WORK REQUEST: In the entries below, every line that contains "ipynb" must be located and copied.

(Change detection data)

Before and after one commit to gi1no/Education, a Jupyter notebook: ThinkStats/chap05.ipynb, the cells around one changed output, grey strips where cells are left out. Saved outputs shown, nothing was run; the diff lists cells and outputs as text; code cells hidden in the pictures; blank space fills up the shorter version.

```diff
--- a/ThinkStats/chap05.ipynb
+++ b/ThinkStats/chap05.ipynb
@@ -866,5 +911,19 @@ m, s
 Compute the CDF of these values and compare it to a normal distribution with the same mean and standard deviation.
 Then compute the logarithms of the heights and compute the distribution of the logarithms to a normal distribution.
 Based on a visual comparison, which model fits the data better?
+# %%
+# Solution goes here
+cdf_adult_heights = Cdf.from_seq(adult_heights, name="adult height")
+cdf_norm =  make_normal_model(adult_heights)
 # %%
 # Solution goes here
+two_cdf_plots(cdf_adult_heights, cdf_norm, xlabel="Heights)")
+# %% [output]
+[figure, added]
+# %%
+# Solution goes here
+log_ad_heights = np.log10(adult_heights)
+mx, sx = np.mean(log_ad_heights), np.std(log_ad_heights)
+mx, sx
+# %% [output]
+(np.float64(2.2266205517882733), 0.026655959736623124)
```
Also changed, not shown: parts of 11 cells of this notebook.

EXERCISE SOLUTION:
Before and after one commit to gi1no/Education, a Jupyter notebook: ThinkStats/chap05.ipynb, the cells around one changed output, grey strips where cells are left out. Saved outputs shown, nothing was run; the diff lists cells and outputs as text; code cells hidden in the pictures; blank space fills up the shorter version.
--- a/ThinkStats/chap05.ipynb
+++ b/ThinkStats/chap05.ipynb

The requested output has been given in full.